The other work on this recording titled "Time Chant" composed by Wolfgang Rihm for Mutter is of less interest to me. After hearing the Berg, this work seems oddly out-of-place. Another work by Berg would have been more appropriate like his "Three Pieces For Orchestra" or his "Lulu Suite."
Anyway, this is really an ear-opening recording and those interested in Berg's work should start here. Highly recommended.
If you're really enchanted with this concerto, then get this 8-CD Berg collection as it will be all one truly needs:
Alban Berg Collection, Deutsche Grammophon, 8-CDs
Mutter in my experience is a brilliant violinist. Her set of Beethoven violin sonatas is remarkable and a live performance of the Brahms 1st Trio I heard her do in New York together with Lynn Harrell and Andre Previn a few years back was one of the most inspired live chamber music performances in my memory. She has been so promoted and “sponsored” by famous musicians like Herbert von Karajan that the hype almost seems to obscure her deep excellence and the fact that she is something of a risk-taker as a performer.
This Berg Concerto has to count as one of her big achievements. The sound world she conjures with James Levine and the Chicago Symphony is sultry and dark. This disc, as other reviewers have noted, is incredibly well-engineered. It’s a notable recording just from the sonic perspective. Beyond that, Mutter feels the music and imposes her vision on the orchestra to provide a unified and inspired performance of the opening movement pair.

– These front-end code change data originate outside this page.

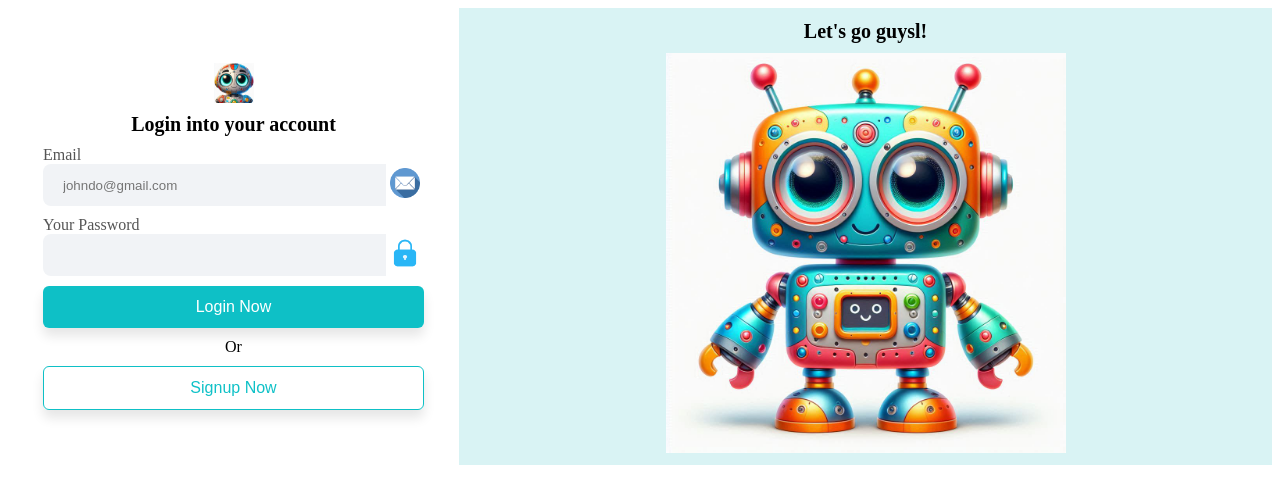
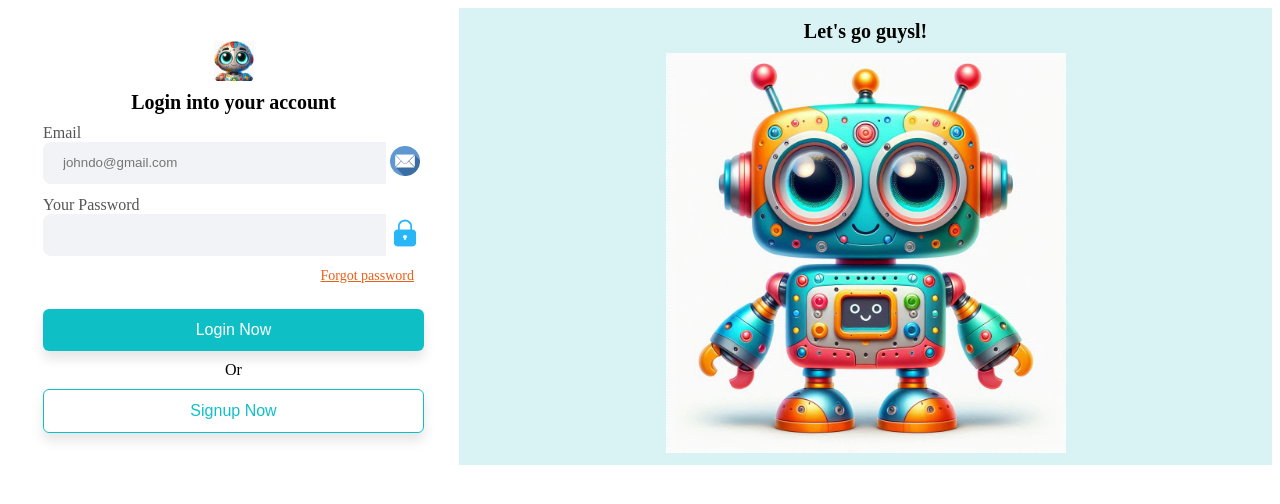
Before and after one commit to daniel13developer/Projetos-Angular, an Angular app in the folder website-login/: page /login in a window 1280 px wide. Shown: the top 504 px of the page. Built offline with nearby package versions, Linux system fonts and the light colour scheme.

Commit message:
Ajuste de formatação do estili da pagina de login

```diff
--- a/website-login/src/app/pages/login/login.component.html
+++ b/website-login/src/app/pages/login/login.component.html
@@ -5,6 +5,7 @@ secondaryBtnText = "Signup Now"
 >
 <form [formGroup]="loginForm">
     <app-primary-input
+    formArrayName="email"
     inputName="email"
     type="email"
     label="Email"
@@ -14,12 +15,14 @@ secondaryBtnText = "Signup Now"
     </app-primary-input>
 
     <app-primary-input
+    formArrayName="password"
     inputName="password"
     type="password"
     label="Your Password"
     >
         <img class="icone-email" src="../../../assets/img/cadeado.png" alt="Icone do e-mail" srcset="">
     </app-primary-input>
+    <span>Forgot password</span>
 
 </form>
 </app-default-login-layout>
--- a/website-login/src/app/pages/login/login.component.scss
+++ b/website-login/src/app/pages/login/login.component.scss
@@ -7,5 +7,14 @@ form {
     width: 100%;
     display: flex;
     flex-direction: column;
-    gap: 10px;
+    gap: 12px;
+    //background-color: burlywood;
+    margin-bottom: 15px;
+    span {
+        font-size: 14px;
+        text-decoration: underline;
+        color: rgba(235, 85, 9, 0.947);
+        text-align: end;
+        margin: 0 10px;
+    }
 }
```
Also changed, not shown: website-login/src/app/app.component.scss (line endings or trailing spaces).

Any criticism I would level at this release has to do with the compositions, never the performance or engineering. I think that first Andante-Allegro movement pair in the Berg is beautiful, with the tonal references and quotations of Bach and an Austrian folk song woven into the twelve-tone writing. The Concerto certainly marks one of the high points from the New Viennese School of which Berg was a member, but I have never found the second movement pair, titled Cadenza/Chorale Variations, as gripping as the first. Only half of the Concerto, for my taste, is truly exceptional.
Mutter has included a more recent work, “Time Chant”, a 1992 opus from the prolific German modernist Wolfgang Rihm. “Time Chant” emphasizes the lead melody presented by the violin soloist, with the orchestra providing an elaboration of this lead line in very much a subordinate role. So the work would depend on a strongly interesting lead melodic line. The first few minutes of “Time Chant” are quite taking but the work, stretching out to 25 minutes, wears out its welcome with Rihm’s melodic writing doesn’t succeed in supporting the weight he puts on it. Atonal music is very hard to write and realizing long consistently successful passages of it across nearly half an hour seems almost inhumanly difficult. This is for me illustrated by both the Berg concerto and Rihm’s “Time Chant”, which both have their on and off moments.
The quality of the performance from Mutter and the CSO makes this a clear-cut 5-star release. If I have some reservations about some of the music being played – just some of it – it’s overridden by other sections of utter beauty.